It has been a tough year for employees. Just as we got through Covid, we were then faced with another challenge:the cost-of-living crisis. And unfortunately, there is little sign of it easing as we edge closer to 2024. This time of year is already tough, with the expense of Christmas and the inevitable gap between December and January payday, but employers can help to make things easier. Whether small gestures, or options to help salaries go further and spread costs.
Blackhawk Network’s 2023 employee research, published in March 2023, uncovered a large discrepancy between the benefits employers offer and the benefits that employees want. More than three-quarters of employees (76%) are looking for more ways to save money on what they buy. More than half of employees (51%) reported that financial assistance with everyday spending on groceries was the top benefit their employers should be offering, followed by support for travel costs to work by car (37%), which is, in part, being addressed through hybrid working, and reducing costs of technology (30%).
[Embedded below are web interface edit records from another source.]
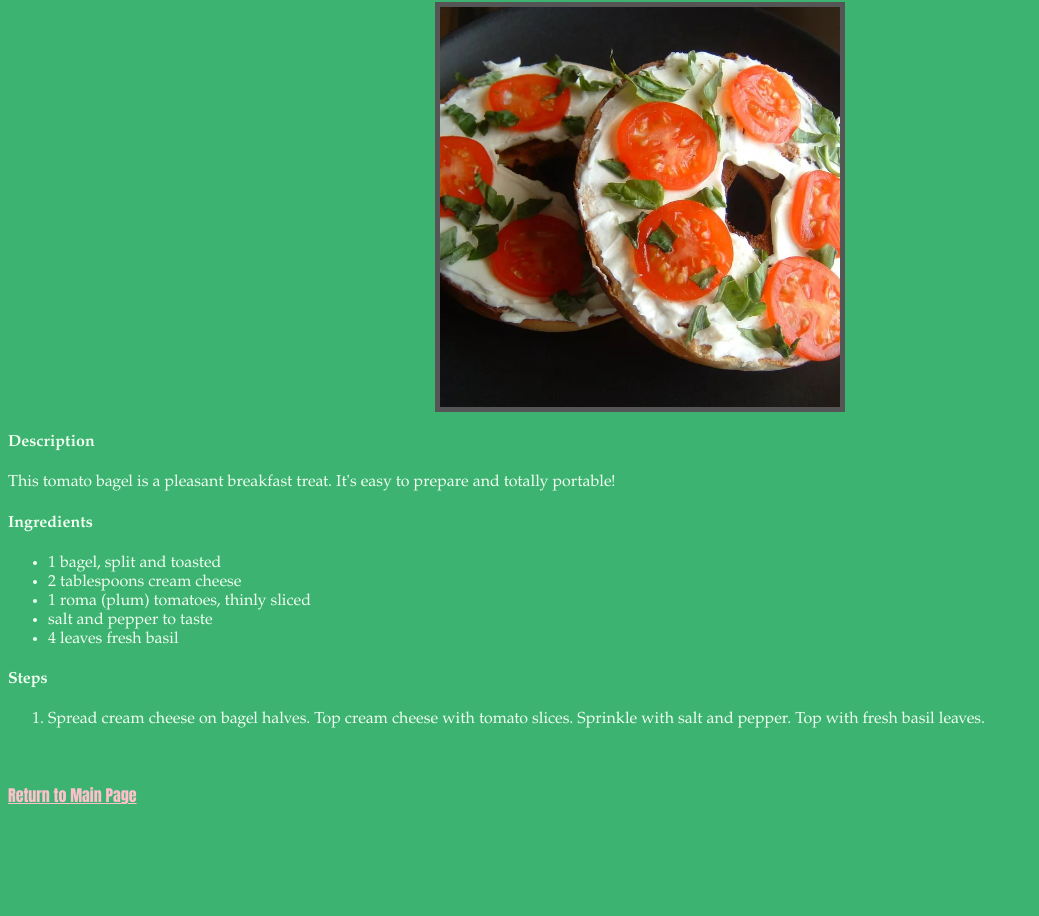
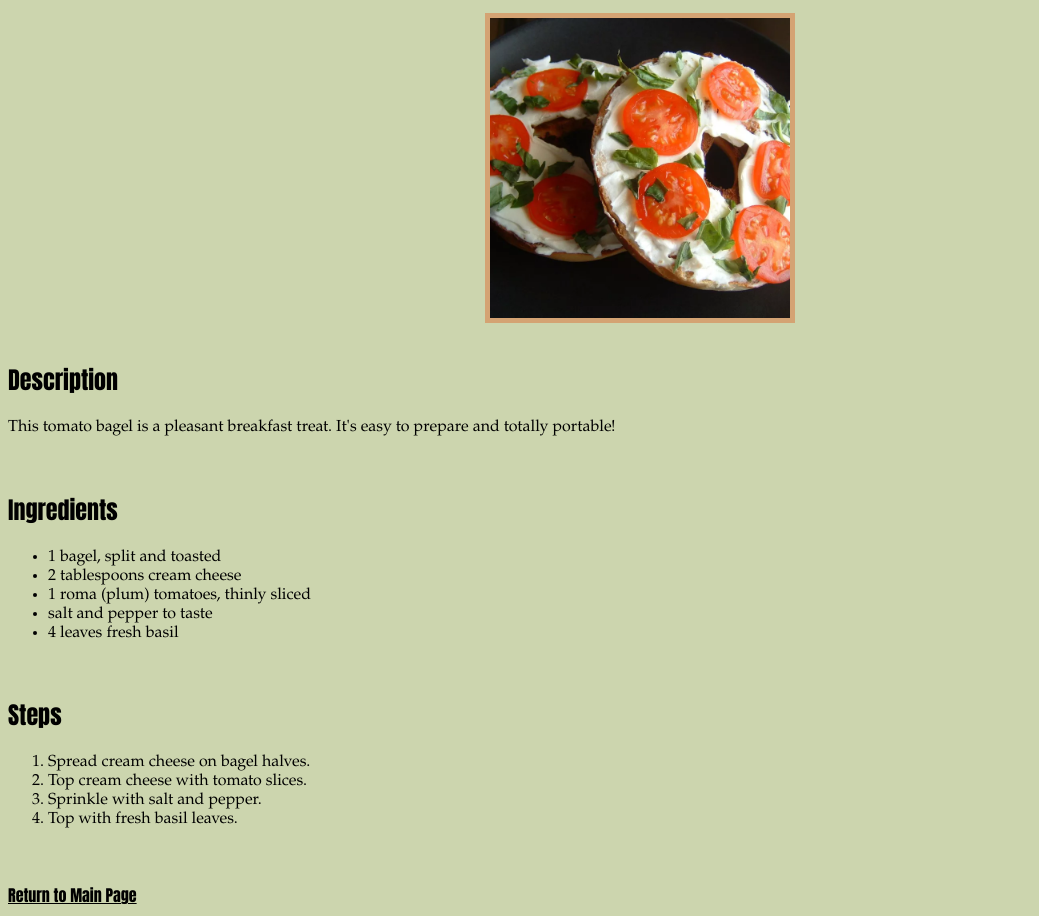
Before and after one commit to EugeneL11/odin-recipes, a plain HTML site: page recipes/bagel.html in a window 1280 px wide. Shown: the part 79-995 px from the top of the page, without its empty margins (0-1039 px from the left). Before the commit the page ends 895 px from the top, so only its background shows below. Drawn offline with Linux system fonts and the light colour scheme.

Commit message:
update the css file and improve the appearance

```diff
--- a/recipes/bagel.html
+++ b/recipes/bagel.html
@@ -11,12 +11,14 @@
 
         <img src="../images/bagel.jpg" width="300" alt="Bagel Sandwich">
 
-        <h4>Description</h4>
+        <br />
+        <h2>Description</h2>
             <p>
                 This tomato bagel is a pleasant breakfast treat. It's easy to prepare and totally portable!
             </p>
 
-        <h4>Ingredients</h4>
+        <br />
+        <h2>Ingredients</h2>
             <ul>
                 <li>1 bagel, split and toasted</li>
                 <li>2 tablespoons cream cheese</li>
@@ -25,10 +27,13 @@
                 <li>4 leaves fresh basil</li>
             </ul>
 
-        <h4>Steps</h4>
+        <br />
+        <h2>Steps</h2>
             <ol>
-                <li>Spread cream cheese on bagel halves. Top cream cheese with tomato slices.
-                    Sprinkle with salt and pepper. Top with fresh basil leaves.</li>
+                <li>Spread cream cheese on bagel halves. </li>
+                <li>Top cream cheese with tomato slices. </li>
+                <li>Sprinkle with salt and pepper. </li>
+                <li>Top with fresh basil leaves.</li>
             </ol>
         <br />
         <br />
--- a/styles.css
+++ b/styles.css
@@ -1,10 +1,10 @@
 * {
-    font-family: Palatino, "Palatino LT STD", "Palatino Linotype", "Book Antiqua", Georgia, serif;
-    color: honeydew;
+    color: black;
 }
 
 body {
-    background-color: mediumseagreen;
+    font-family: Palatino, "Palatino LT STD", "Palatino Linotype", "Book Antiqua", Georgia, serif;
+    background-color: #ccd5ae;
 }
 
 h1 {
@@ -12,17 +12,19 @@ h1 {
     font-weight: bold;
 }
 
+h1, h2, .return {
+    font-family: Impact, Haettenschweiler, 'Arial Narrow Bold', sans-serif;
+}
+
 img {
     display: block;
     margin-left: auto;
     margin-right: auto;
-    width: 400px;
-    height: auto;
-    border: 5px solid #555;
+    height: 300px;
+    width: auto;
+    border: 5px solid #d4a373;
 }
 
-.return {
-    font-weight: bold;
-    color: pink;
-    font-family: Impact, Haettenschweiler, 'Arial Narrow Bold', sans-serif;
+.homepage {
+    text-align: center;
 }
```
Also changed, not shown: index.html (+4 -1 lines), recipes/nachos.html (+6 -3 lines), recipes/salad.html (+6 -3 lines).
The Christmas sentiment
Christmas is a time when employees have a high expectation that organisations should be demonstrating to their staff that they are valued and supported, yet nearly two-thirds (61%) of employees do not anticipate getting a gift from their employer this festive season. Organisations are feeling the effects of an uncertain economy and cutting back on end of year discretionary spend such as employee thank yous. However, it comes with a risk: by not meeting expectations or disappointing employees, businesses run the risk of demotivating staff during the festive period and could trigger staff to rethink loyalty to the company in 2024.
One approach, multiple options for employee support
With rising costs and economic uncertainty, it is natural for many businesses to feel like they do not have the cash for additional workplace perks and benefits. While non-financial recognition and financial rewards are still a must, additional support for employees does not have to break the bank. By offering meaningful and impactful initiatives, employers can help take off some of the external pressures staff face, while also ensuring that they feel valued and listened to.
To see the most return on investment (ROI) from employee benefits, be it at Christmas or any other time of the year, the key is listening to and understanding employees. Choice is key; individuals in a business will have different wants and needs. Even though we are facing tough times, some employees might prefer a benefit which affords them a little luxury, while others may see help with day-to-day expenses or something for the family.
For example, some employees may value a direct saving on Christmas groceries or presents, while others are more interested in spreading the costs out over time.
Making employees salary go further
Employers can provide their staff access to salary sacrifice schemes saving money and spreading costs of high ticket items, or cashback cards are cost-effective ways to empower employees to choose what helps them most, with no cost for the employer.
December and January are unfortunately financial pinch points for many families; the support an organisation provides to its employees needs to be all year round.
A final word to acknowledge that the spirit of Christmas dictates the value of blending tangible financial support and rewards, with thoughtful thank yous or even a surprise extra day off for Christmas shopping or to recharge before the festivities kick off.
Chris Ronald is VP of B2B Europe, the Middle East and Africa (EMEA) at Blackhawk Network